Tom Bythell, campus forest manager, explains the logistics behind clearing a campus of Carolina’s size. For the campus to open, key roads and parking lots, primary and ADA building entrances, and the walkways that connect them all must be cleared and accessible. The strategy is to divide and conquer. “We divide the campus into zones and for each area we have maps, some color-coded by vehicle, that identify exactly where staff should clear.” As part of the snow planning process, staff are pre-assigned to specific zones, equipment and clearing responsibilities, so in the event of snow or ice staff can be dispatched quickly and efficiently. The campus community can see which areas and entrances are marked for priority clearing on the University’s Snow Removal Priority Map.
Twenty-four to 48 hours before snow or ice is forecast to arrive, the Snow Plan is put into action.

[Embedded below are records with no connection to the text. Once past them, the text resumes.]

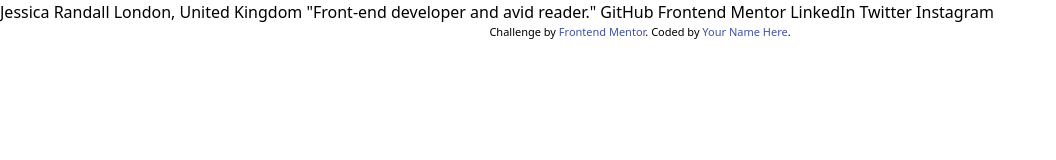
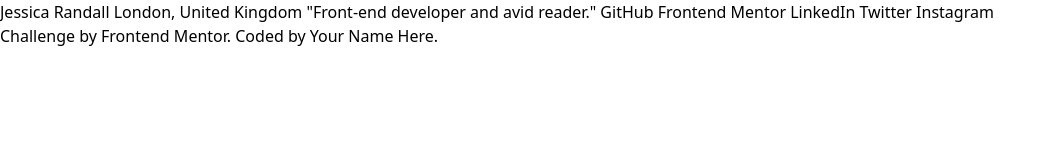
Before and after one commit to EmanuelCruz/social-links-profile-main, a website built with Vite: page index.html in a window 1280 px wide. Shown: the whole page, without its empty margins (0-1056 px from the left). Built offline with nearby package versions, Linux system fonts and the light colour scheme.

Commit message:
fix: config tailwind css

```diff
--- a/index.html
+++ b/index.html
@@ -16,7 +16,7 @@
     <title>Frontend Mentor | Social links profile</title>
 
     <!-- Feel free to remove these styles or customise in your own stylesheet 👍 -->
-    <style>
+    <!-- <style>
       .attribution {
         font-size: 11px;
         text-align: center;
@@ -24,9 +24,9 @@
       .attribution a {
         color: hsl(228, 45%, 44%);
       }
-    </style>
+    </style> -->
   </head>
-  <body class="bg-white p-0">
+  <body class="">
     Jessica Randall London, United Kingdom "Front-end developer and avid
     reader." GitHub Frontend Mentor LinkedIn Twitter Instagram
 
--- a/tailwind.config.js
+++ b/tailwind.config.js
@@ -1,6 +1,6 @@
 /** @type {import('tailwindcss').Config} */
 export default {
-  content: ["./src/index.html", "./src/**/*.{js,ts,jsx,tsx,vue}"],
+  content: ["./**/*.html"],
   theme: {},
   plugins: ["prettier-plugin-tailwindcss"],
 };
```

Grounds staff spread sand and brine and Housekeeping Services pretreats building entrances. All vehicles are fully fueled at the Facilities Service Station and vehicles that may be hard to start in colder temperatures are moved indoors into garage bays. If extremely low temperatures are expected, Energy Management Control Systems staff monitor building and environmental systems to ensure they stay online.
Once precipitation tapers off, Facilities staff report to campus to begin clearing efforts per their assigned zones and priority areas. Grounds Services works to plow streets, parking lots and campus walkways, Building, Construction and Housekeeping Services staff begin clearing and retreating building entrances and ramps, and other departments assist where needed. University Fleet Manager Mark Stark and his staff clear the Service Station so vehicles can refuel but also to prevent accidents. “The last thing you want is for a vehicle to slide into the fuel pumps.”
Second-shift staff are called in to assist so that clearing efforts can continue into the night as well. Some staff stay overnight to keep high priority areas such as UNC Hospitals and the Emergency Room clear and accessible. If students are on campus, maintaining access from residence halls to campus dining halls and Campus Health Services is also a priority.
As crews work across campus, reports on campus conditions and clearing efforts are fed to the Emergency Operations Center (EOC) to support decision making and campus communications. This year the Facilities Technology Group will also be testing a new Adverse Weather Dashboard. As crews report in, clearing locations will be updated and displayed on a campus map in real time, giving management and the EOC an up-to-date and complete overview of campus conditions at any given time.
Depending on University operating needs and weather conditions, 150 to 300 Facilities staff from a number of departments may report to clear campus while many more support behind the scenes. Grounds Services Director Steve Gooch is thankful for the support and assistance. “Grounds may take the lead, but we rely on our partners – it’s a team effort.”